**Required action:**
Pictures do not belong in the copy; restate the records below word for word.

[[ Task material, beginning ]]

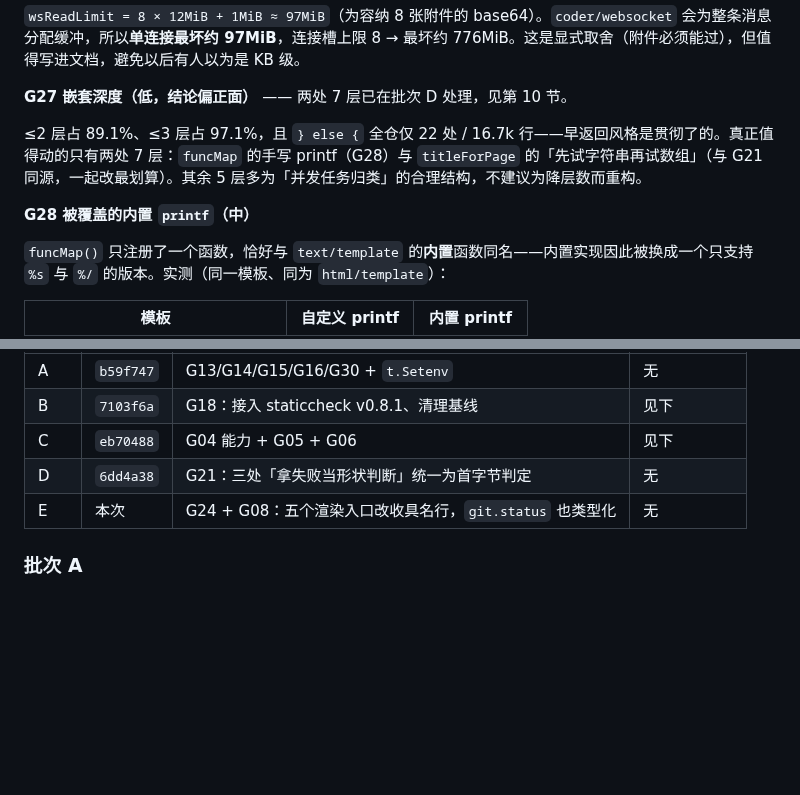
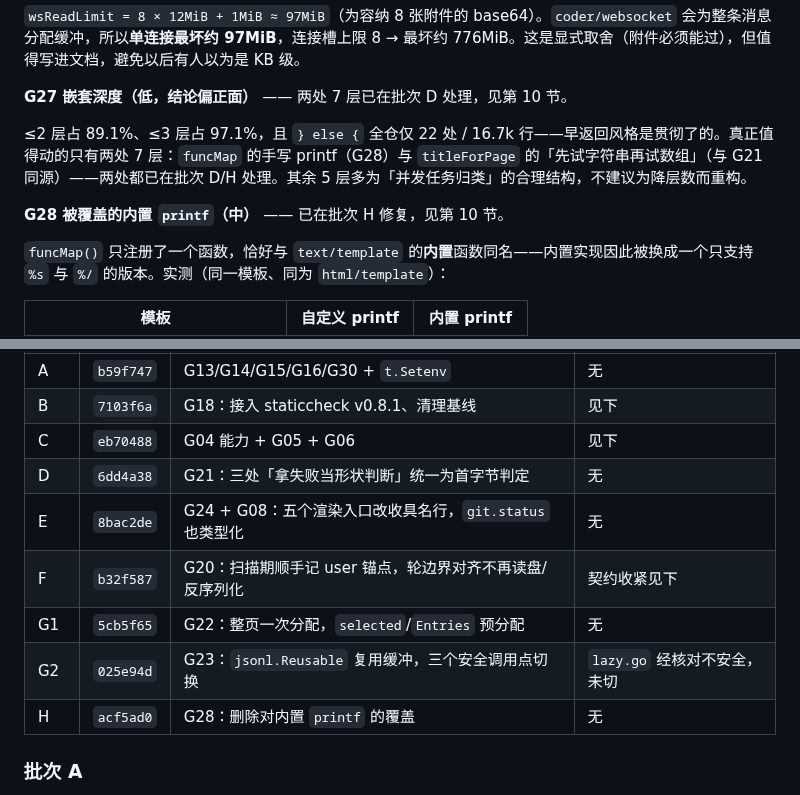
Before and after one commit to Evsdrg/pi-webui-htmx, a Markdown page: docs/go-idioms-review.md, 2 parts joined by grey strips. Drawn GitHub-style; blank space fills up the shorter version.

Commit message:
docs: complete the idiom-review ledger for batches E through H
The E row still said 本次 and the F, G1, G2 and H rows were missing: the
earlier edits searched for a hash that had not been written yet, so they
matched nothing and failed silently. Table and the two G27/G28 cross
references are now consistent with the actual commits.

```diff
--- a/docs/go-idioms-review.md
+++ b/docs/go-idioms-review.md
@@ -372,9 +372,9 @@ func toAnyMaps(v any) []map[string]any {
 
 **G27 嵌套深度（低，结论偏正面）** —— 两处 7 层已在批次 D 处理，见第 10 节。
 
-≤2 层占 89.1%、≤3 层占 97.1%，且 `} else {` 全仓仅 22 处 / 16.7k 行——早返回风格是贯彻了的。真正值得动的只有两处 7 层：`funcMap` 的手写 printf（G28）与 `titleForPage` 的「先试字符串再试数组」（与 G21 同源，一起改最划算）。其余 5 层多为「并发任务归类」的合理结构，不建议为降层数而重构。
+≤2 层占 89.1%、≤3 层占 97.1%，且 `} else {` 全仓仅 22 处 / 16.7k 行——早返回风格是贯彻了的。真正值得动的只有两处 7 层：`funcMap` 的手写 printf（G28）与 `titleForPage` 的「先试字符串再试数组」（与 G21 同源）——两处都已在批次 D/H 处理。其余 5 层多为「并发任务归类」的合理结构，不建议为降层数而重构。
 
-**G28 被覆盖的内置 `printf`（中）**
+**G28 被覆盖的内置 `printf`（中）** —— 已在批次 H 修复，见第 10 节。
 
 `funcMap()` 只注册了一个函数，恰好与 `text/template` 的**内置**函数同名——内置实现因此被换成一个只支持 `%s` 与 `%/` 的版本。实测（同一模板、同为 `html/template`）：
 
@@ -574,7 +574,11 @@ dialogs.go:29/76         再把 raw 读出来使用（:113 是重新登记）
 | B | `7103f6a` | G18：接入 staticcheck v0.8.1、清理基线 | 见下 |
 | C | `eb70488` | G04 能力 + G05 + G06 | 见下 |
 | D | `6dd4a38` | G21：三处「拿失败当形状判断」统一为首字节判定 | 无 |
-| E | 本次 | G24 + G08：五个渲染入口改收具名行，`git.status` 也类型化 | 无 |
+| E | `8bac2de` | G24 + G08：五个渲染入口改收具名行，`git.status` 也类型化 | 无 |
+| F | `b32f587` | G20：扫描期顺手记 user 锚点，轮边界对齐不再读盘/反序列化 | 契约收紧见下 |
+| G1 | `5cb5f65` | G22：整页一次分配，`selected`/`Entries` 预分配 | 无 |
+| G2 | `025e94d` | G23：`jsonl.Reusable` 复用缓冲，三个安全调用点切换 | `lazy.go` 经核对不安全，未切 |
+| H | `acf5ad0` | G28：删除对内置 `printf` 的覆盖 | 无 |
 
 ### 批次 A
 
```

[[ Task material, end ]]

**Result of the exercise:**
Before and after one commit to Evsdrg/pi-webui-htmx, a Markdown page: docs/go-idioms-review.md, 2 parts joined by grey strips. Drawn GitHub-style; blank space fills up the shorter version.

Commit message:
docs: complete the idiom-review ledger for batches E through H
The E row still said 本次 and the F, G1, G2 and H rows were missing: the
earlier edits searched for a hash that had not been written yet, so they
matched nothing and failed silently. Table and the two G27/G28 cross
references are now consistent with the actual commits.

```diff
--- a/docs/go-idioms-review.md
+++ b/docs/go-idioms-review.md
@@ -372,9 +372,9 @@ func toAnyMaps(v any) []map[string]any {
 
 **G27 嵌套深度（低，结论偏正面）** —— 两处 7 层已在批次 D 处理，见第 10 节。
 
-≤2 层占 89.1%、≤3 层占 97.1%，且 `} else {` 全仓仅 22 处 / 16.7k 行——早返回风格是贯彻了的。真正值得动的只有两处 7 层：`funcMap` 的手写 printf（G28）与 `titleForPage` 的「先试字符串再试数组」（与 G21 同源，一起改最划算）。其余 5 层多为「并发任务归类」的合理结构，不建议为降层数而重构。
+≤2 层占 89.1%、≤3 层占 97.1%，且 `} else {` 全仓仅 22 处 / 16.7k 行——早返回风格是贯彻了的。真正值得动的只有两处 7 层：`funcMap` 的手写 printf（G28）与 `titleForPage` 的「先试字符串再试数组」（与 G21 同源）——两处都已在批次 D/H 处理。其余 5 层多为「并发任务归类」的合理结构，不建议为降层数而重构。
 
-**G28 被覆盖的内置 `printf`（中）**
+**G28 被覆盖的内置 `printf`（中）** —— 已在批次 H 修复，见第 10 节。
 
 `funcMap()` 只注册了一个函数，恰好与 `text/template` 的**内置**函数同名——内置实现因此被换成一个只支持 `%s` 与 `%/` 的版本。实测（同一模板、同为 `html/template`）：
 
@@ -574,7 +574,11 @@ dialogs.go:29/76         再把 raw 读出来使用（:113 是重新登记）
 | B | `7103f6a` | G18：接入 staticcheck v0.8.1、清理基线 | 见下 |
 | C | `eb70488` | G04 能力 + G05 + G06 | 见下 |
 | D | `6dd4a38` | G21：三处「拿失败当形状判断」统一为首字节判定 | 无 |
-| E | 本次 | G24 + G08：五个渲染入口改收具名行，`git.status` 也类型化 | 无 |
+| E | `8bac2de` | G24 + G08：五个渲染入口改收具名行，`git.status` 也类型化 | 无 |
+| F | `b32f587` | G20：扫描期顺手记 user 锚点，轮边界对齐不再读盘/反序列化 | 契约收紧见下 |
+| G1 | `5cb5f65` | G22：整页一次分配，`selected`/`Entries` 预分配 | 无 |
+| G2 | `025e94d` | G23：`jsonl.Reusable` 复用缓冲，三个安全调用点切换 | `lazy.go` 经核对不安全，未切 |
+| H | `acf5ad0` | G28：删除对内置 `printf` 的覆盖 | 无 |
 
 ### 批次 A
 
```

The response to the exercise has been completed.